Prompt:
Copy out each line of the entries where the word "export" is present.

(Web interface edit records)
□ □ □ □ □ □ □

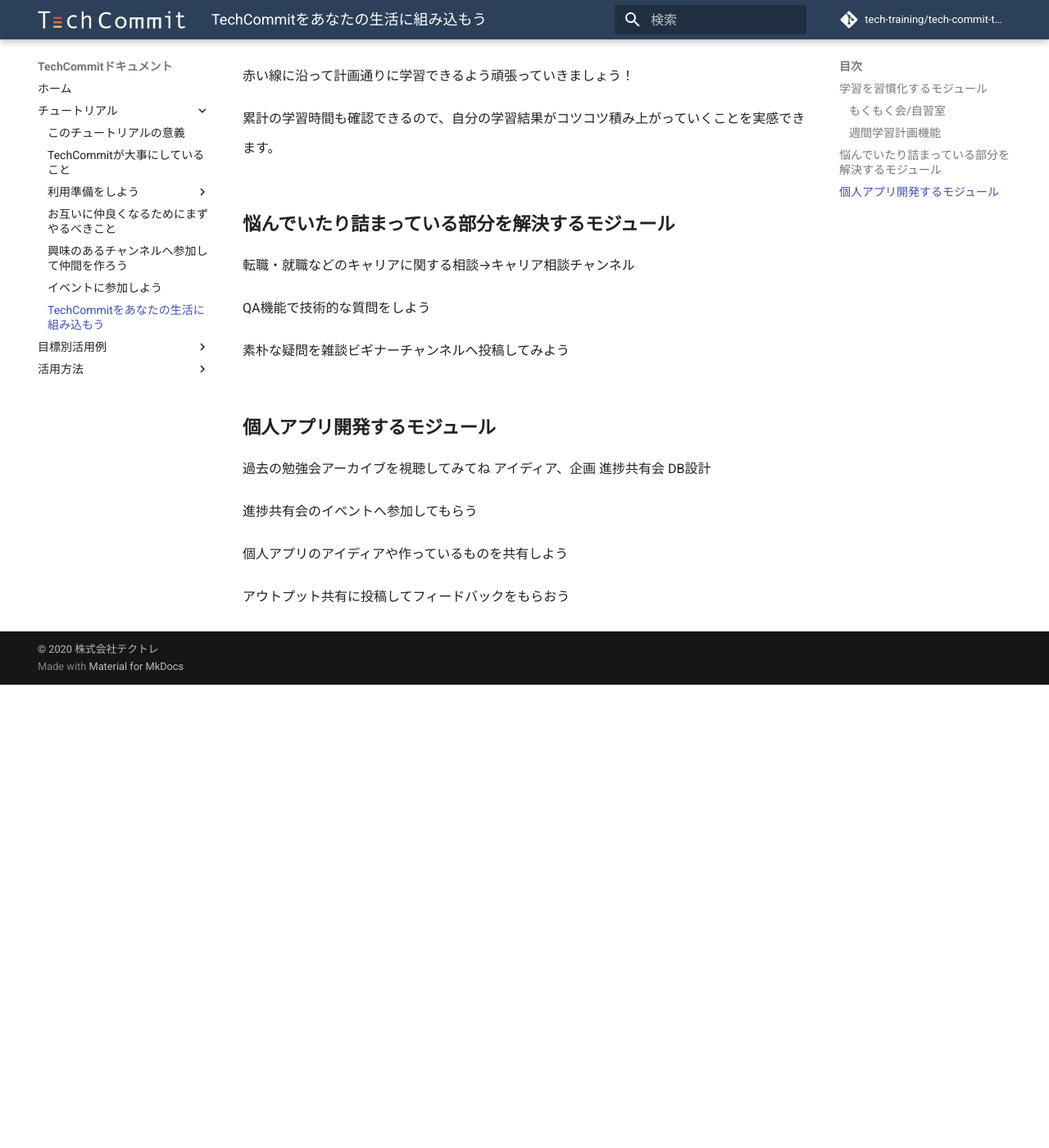
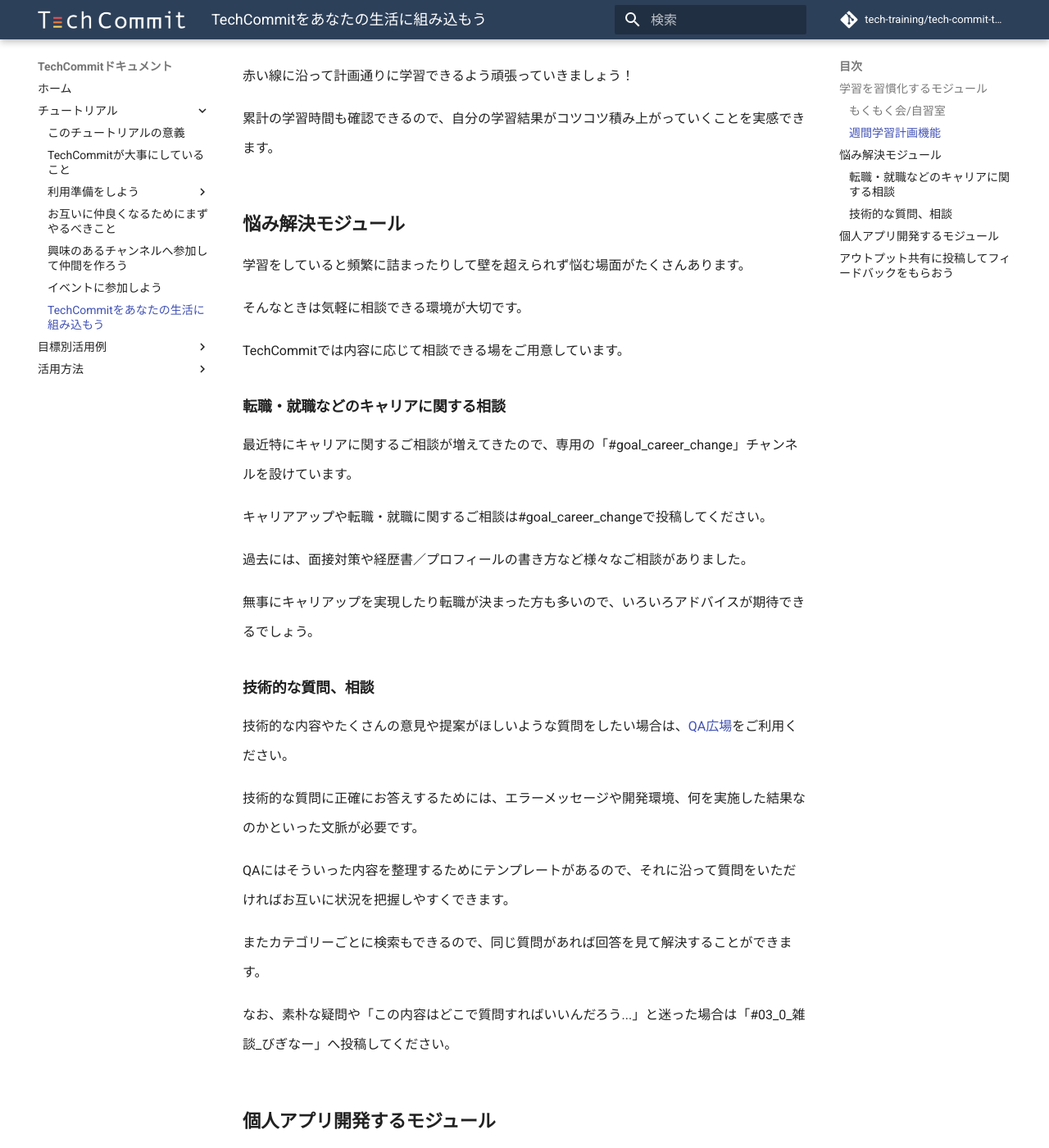
Before and after one commit to tech-training/tech-commit-doc, an MkDocs documentation site: the page built from docs/tutorial/include-techcommit-in-your-life.md, in a window 1280 px wide and 1400 px high, scrolled down 1863 px. Shown: the whole window at 82% size. Built offline with MkDocs 1.6.1 and Material for MkDocs 9.7.7, drawn with Linux system fonts in a browser that asks for light colours; comment, search, counter and statistics services are not loaded; before the commit the page ends 2698 px from its top, so only the background shows below that; some of the changed text lies outside the part shown.

Commit message:
悩み解決と相談、個人アプリ開発する部分を追加

```diff
--- a/docs/tutorial/include-techcommit-in-your-life.md
+++ b/docs/tutorial/include-techcommit-in-your-life.md
@@ -29,21 +29,58 @@
 
 累計の学習時間も確認できるので、自分の学習結果がコツコツ積み上がっていくことを実感できます。
 
-## 悩んでいたり詰まっている部分を解決するモジュール
-転職・就職などのキャリアに関する相談→キャリア相談チャンネル
+## 悩み解決モジュール
+学習をしていると頻繁に詰まったりして壁を超えられず悩む場面がたくさんあります。
 
-QA機能で技術的な質問をしよう
+そんなときは気軽に相談できる環境が大切です。
 
-素朴な疑問を雑談ビギナーチャンネルへ投稿してみよう
+TechCommitでは内容に応じて相談できる場をご用意しています。
+
+### 転職・就職などのキャリアに関する相談
+最近特にキャリアに関するご相談が増えてきたので、専用の「#goal_career_change」チャンネルを設けています。
+
+キャリアアップや転職・就職に関するご相談は#goal_career_changeで投稿してください。
+
+過去には、面接対策や経歴書／プロフィールの書き方など様々なご相談がありました。
+
+無事にキャリアップを実現したり転職が決まった方も多いので、いろいろアドバイスが期待できるでしょう。
+
+### 技術的な質問、相談
+技術的な内容やたくさんの意見や提案がほしいような質問をしたい場合は、[QA広場](https://www.tech-commit.jp/main/questions)をご利用ください。
+
+技術的な質問に正確にお答えするためには、エラーメッセージや開発環境、何を実施した結果なのかといった文脈が必要です。
+
+QAにはそういった内容を整理するためにテンプレートがあるので、それに沿って質問をいただければお互いに状況を把握しやすくできます。
+
+またカテゴリーごとに検索もできるので、同じ質問があれば回答を見て解決することができます。
+
+なお、素朴な疑問や「この内容はどこで質問すればいいんだろう...」と迷った場合は「#03_0_雑談_びぎなー」へ投稿してください。
 
 ## 個人アプリ開発するモジュール
-過去の勉強会アーカイブを視聴してみてね
-アイディア、企画
-進捗共有会
-DB設計
+どんな目的でプログラミングを学習していても、個人アプリ開発は多くの人が通る道でしょう。
 
-進捗共有会のイベントへ参加してもらう
+定期的に個人アプリ開発の進捗相談や共有会するイベントを行っていますのでぜひ参加して知見を広げていきましょう！
 
-個人アプリのアイディアや作っているものを共有しよう
+過去に実施した勉強会アーカイブが個人アプリ開発で役立つのでまずはこれらの動画を視聴してみてください。
 
-アウトプット共有に投稿してフィードバックをもらおう
+**アイディアの考え方、企画の仕方などがわからない**
+
+[オリジナル個人アプリ作成勉強会](https://www.tech-commit.jp/main/event_archives?watching_status=all&title=%E3%82%AA%E3%83%AA%E3%82%B8%E3%83%8A%E3%83%AB%E5%80%8B%E4%BA%BA%E3%82%A2%E3%83%97%E3%83%AA)
+
+[プチプロジェクト開発](https://www.tech-commit.jp/main/event_archives?watching_status=all&title=&tag_ids%5B%5D=16)
+
+**過去の進捗相談や共有会の内容が知りたい**
+
+[【月次イベント】個人アプリの開発相談・進捗共有会](https://www.tech-commit.jp/main/event_archives?watching_status=all&title=&tag_ids%5B%5D=25)
+
+## アウトプット共有に投稿してフィードバックをもらおう
+「#10_アウトプット共有」のチャンネルでは成果物の発表や進捗の成果を投稿しています。
+
+「アプリをリリースした」「こういう図を書けるようになった」「このような処理を実装した」「こういうアプリを企画してみたんだけどどうですか？」などお互いにフィードバックしたり、お互いの成長を喜びあう場です。
+
+はじめたばかりの方にとってはハードルが高く感じるかもしれませんが、「このコードの意味がわかった」といった些細なことでももちろん大歓迎です。
+
+成長を自覚することは学習においてすごく大事なことです。
+面接でも何ができるのか、どのように努力してきたのかをスムーズに回答できるようになったり、成長を感じることでまた次の目標を達成するモチベーションとなるからです。
+
+お互いにアウトプットを増やして、ITを楽しんでいきましょう！
```
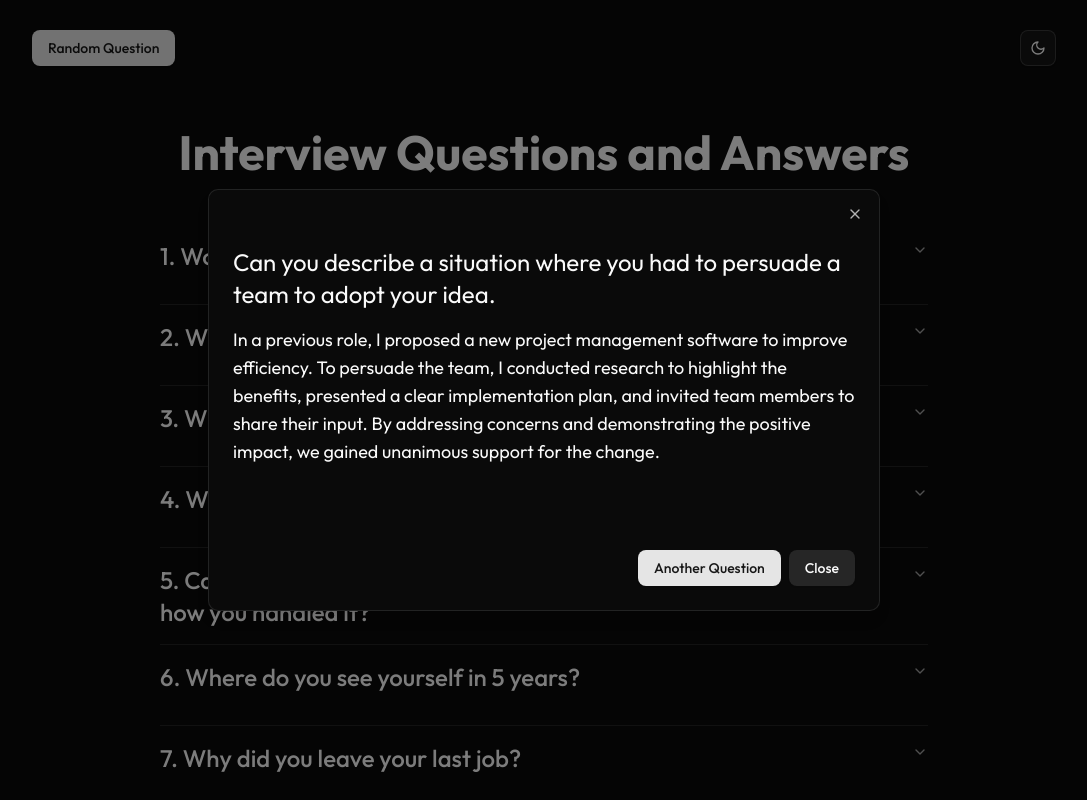
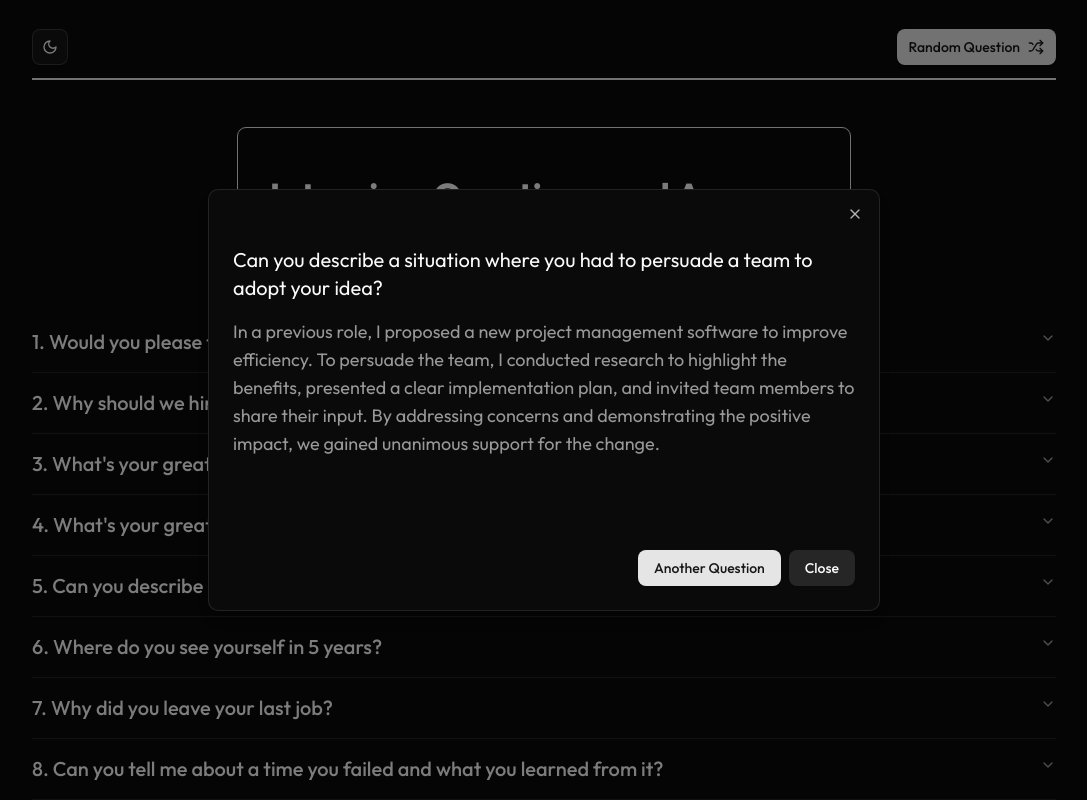
Before and after one commit to tttinh/interview-qa, a React (Vite) app: page / in a window 1280 px wide. Both pictures are taken after a click on the button "Random Question". Shown: the top 800 px of the page, without its empty margins (96-1183 px from the left). Built offline with nearby package versions, Linux system fonts and the light colour scheme.

Commit message:
Refactor.

```diff
--- a/package.json
+++ b/package.json
@@ -14,8 +14,10 @@
   },
   "dependencies": {
     "@radix-ui/react-accordion": "^1.2.10",
+    "@radix-ui/react-avatar": "^1.1.9",
     "@radix-ui/react-dialog": "^1.1.13",
     "@radix-ui/react-dropdown-menu": "^2.1.14",
+    "@radix-ui/react-hover-card": "^1.1.13",
     "@radix-ui/react-slot": "^1.2.2",
     "@tailwindcss/vite": "^4.1.6",
     "class-variance-authority": "^0.7.1",
--- a/src/app.jsx
+++ b/src/app.jsx
@@ -1,40 +1,25 @@
-import {
-  Accordion,
-  AccordionContent,
-  AccordionItem,
-  AccordionTrigger,
-} from '@/components/ui/accordion';
-
 import { questions } from '@/assets/data';
 import { ThemeProvider } from '@/components/theme-provider';
 import { ModeToggle } from '@/components/mode-toggle';
-import { RandomQuestion } from './components/random-question';
+import QuestionButton from '@/components/question-button';
+import QuestionCard from '@/components/question-card';
+import TitleCard from './components/title-card';
 
 const App = () => {
   return (
     <ThemeProvider defaultTheme="dark" storageKey="vite-ui-theme">
       <main className="container-auto">
-        <header className="flex h-16 w-full items-center justify-between gap-4">
-          <RandomQuestion items={questions} />
+        <header className="border-b-primary flex h-16 w-full items-center justify-between gap-4 border-b-2">
           <ModeToggle />
+          <QuestionButton questions={questions} />
         </header>
 
-        <section className="flex-center flex-col">
-          <h1 className="py-12 text-3xl font-bold sm:text-4xl md:text-5xl">
-            Interview Questions and Answers
-          </h1>
-          <Accordion type="single" collapsible className="w-full max-w-3xl">
-            {questions.map((item, index) => (
-              <AccordionItem key={index} value={`item-${index}`}>
-                <AccordionTrigger className="min-h-20 cursor-pointer text-lg sm:text-xl md:text-2xl">
-                  {`${index + 1}. ${item.question}`}
-                </AccordionTrigger>
-                <AccordionContent className="text-sm sm:text-lg">
-                  {item.answer}
-                </AccordionContent>
-              </AccordionItem>
-            ))}
-          </Accordion>
+        <section className="flex-center flex-col gap-12 py-12">
+          <TitleCard
+            title="Interview Questions and Answers"
+            description="That's a really interesting question and I wish I knew the answer. I don't. I can only guess. In my opinion, I think..."
+          />
+          <QuestionCard questions={questions} />
         </section>
       </main>
     </ThemeProvider>
--- a/src/assets/data.js
+++ b/src/assets/data.js
@@ -227,7 +227,7 @@ projects.`,
   },
   {
     question: `Can you describe a situation where you had to persuade a team to
-adopt your idea.`,
+adopt your idea?`,
     answer: `In a previous role, I proposed a new project
 management software to improve efficiency. To persuade
 the team, I conducted research to highlight the benefits,
@@ -310,7 +310,7 @@ positive work environment.`,
   },
   {
     question: `Can you describe a situation where you had to handle confidential
-information.`,
+information?`,
     answer: `In my previous role, I was entrusted with
 confidential client data. I ensured its security by following
 strict protocols, limiting access to authorized personnel,
--- a/src/components/random-question.jsx
+++ b/src/components/question-button.jsx
@@ -6,24 +6,29 @@ import {
   DialogTrigger,
   DialogClose,
 } from '@/components/ui/dialog';
+import { Shuffle } from 'lucide-react';
 import { useState } from 'react';
 
-export function RandomQuestion({ items }) {
+const QuestionButton = ({ questions }) => {
   const [id, setID] = useState(0);
 
   const handleClick = () => {
-    setID(Math.floor(Math.random() * items.length));
+    setID(Math.floor(Math.random() * questions.length));
   };
 
   return (
     <Dialog>
       <DialogTrigger asChild>
-        <Button onClick={handleClick}>Random Question</Button>
+        <Button onClick={handleClick}>
+          Random Question <Shuffle />
+        </Button>
       </DialogTrigger>
       <DialogContent className="sm:max-w-2xl">
         <div className="flex min-h-[320px] flex-col gap-4 py-8">
-          <h1 className="text-2xl">{items[id].question}</h1>
-          <p className="text-lg">{items[id].answer}</p>
+          <h1 className="text-lg sm:text-xl">{questions[id].question}</h1>
+          <p className="text-primary/65 text-sm sm:text-lg">
+            {questions[id].answer}
+          </p>
         </div>
         <DialogFooter>
           <Button onClick={handleClick}>Another Question</Button>
@@ -34,4 +39,6 @@ export function RandomQuestion({ items }) {
       </DialogContent>
     </Dialog>
   );
-}
+};
+
+export default QuestionButton;
--- /dev/null
+++ b/src/components/question-card.jsx
@@ -0,0 +1,27 @@
+import {
+  Accordion,
+  AccordionContent,
+  AccordionItem,
+  AccordionTrigger,
+} from '@/components/ui/accordion';
+
+const QuestionCard = ({ questions }) => {
+  return (
+    <>
+      <Accordion type="single" collapsible className="w-full max-w-5xl">
+        {questions.map((item, index) => (
+          <AccordionItem key={index} value={`item-${index}`}>
+            <AccordionTrigger className="cursor-pointer text-lg sm:text-xl">
+              {`${index + 1}. ${item.question}`}
+            </AccordionTrigger>
+            <AccordionContent className="text-primary/65 text-sm sm:text-lg">
+              {item.answer}
+            </AccordionContent>
+          </AccordionItem>
+        ))}
+      </Accordion>
+    </>
+  );
+};
+
+export default QuestionCard;
--- /dev/null
+++ b/src/components/title-card.jsx
@@ -0,0 +1,30 @@
+import { Avatar, AvatarFallback, AvatarImage } from '@/components/ui/avatar';
+
+import {
+  HoverCard,
+  HoverCardContent,
+  HoverCardTrigger,
+} from '@/components/ui/hover-card';
+
+const TitleCard = ({ title, description }) => {
+  return (
+    <HoverCard>
+      <HoverCardTrigger asChild>
+        <h1 className="outline-primary rounded-md px-8 py-12 text-3xl font-bold outline hover:outline-4 sm:text-4xl">
+          {title}
+        </h1>
+      </HoverCardTrigger>
+      <HoverCardContent className="w-80">
+        <div className="flex justify-between space-x-4">
+          <Avatar>
+            <AvatarImage src="https://github.com/shadcn.png" />
+            <AvatarFallback>ME</AvatarFallback>
+          </Avatar>
+          <p>{description}</p>
+        </div>
+      </HoverCardContent>
+    </HoverCard>
+  );
+};
+
+export default TitleCard;
--- /dev/null
+++ b/src/components/ui/avatar.jsx
@@ -0,0 +1,45 @@
+import * as React from "react"
+import * as AvatarPrimitive from "@radix-ui/react-avatar"
+
+import { cn } from "@/lib/utils"
+
+function Avatar({
+  className,
+  ...props
+}) {
+  return (
+    (<AvatarPrimitive.Root
+      data-slot="avatar"
+      className={cn("relative flex size-8 shrink-0 overflow-hidden rounded-full", className)}
+      {...props} />)
+  );
+}
+
+function AvatarImage({
+  className,
+  ...props
+}) {
+  return (
+    (<AvatarPrimitive.Image
+      data-slot="avatar-image"
+      className={cn("aspect-square size-full", className)}
+      {...props} />)
+  );
+}
+
+function AvatarFallback({
+  className,
+  ...props
+}) {
+  return (
+    (<AvatarPrimitive.Fallback
+      data-slot="avatar-fallback"
+      className={cn(
+        "bg-muted flex size-full items-center justify-center rounded-full",
+        className
+      )}
+      {...props} />)
+  );
+}
+
+export { Avatar, AvatarImage, AvatarFallback }
--- /dev/null
+++ b/src/components/ui/hover-card.jsx
@@ -0,0 +1,39 @@
+import * as React from "react"
+import * as HoverCardPrimitive from "@radix-ui/react-hover-card"
+
+import { cn } from "@/lib/utils"
+
+function HoverCard({
+  ...props
+}) {
+  return <HoverCardPrimitive.Root data-slot="hover-card" {...props} />;
+}
+
+function HoverCardTrigger({
+  ...props
+}) {
+  return (<HoverCardPrimitive.Trigger data-slot="hover-card-trigger" {...props} />);
+}
+
+function HoverCardContent({
+  className,
+  align = "center",
+  sideOffset = 4,
+  ...props
+}) {
+  return (
+    (<HoverCardPrimitive.Portal data-slot="hover-card-portal">
+      <HoverCardPrimitive.Content
+        data-slot="hover-card-content"
+        align={align}
+        sideOffset={sideOffset}
+        className={cn(
+          "bg-popover text-popover-foreground data-[state=open]:animate-in data-[state=closed]:animate-out data-[state=closed]:fade-out-0 data-[state=open]:fade-in-0 data-[state=closed]:zoom-out-95 data-[state=open]:zoom-in-95 data-[side=bottom]:slide-in-from-top-2 data-[side=left]:slide-in-from-right-2 data-[side=right]:slide-in-from-left-2 data-[side=top]:slide-in-from-bottom-2 z-50 w-64 origin-(--radix-hover-card-content-transform-origin) rounded-md border p-4 shadow-md outline-hidden",
+          className
+        )}
+        {...props} />
+    </HoverCardPrimitive.Portal>)
+  );
+}
+
+export { HoverCard, HoverCardTrigger, HoverCardContent }
```
Also changed, not shown: 1 other file (tests, documents, lock files or other folders).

□ □ □ □ □ □ □

Exercise output:
-export function RandomQuestion({ items }) {
@@ -34,4 +39,6 @@ export function RandomQuestion({ items }) {
+export default QuestionButton;
+export default QuestionCard;
+export default TitleCard;
+export { Avatar, AvatarImage, AvatarFallback }
+export { HoverCard, HoverCardTrigger, HoverCardContent }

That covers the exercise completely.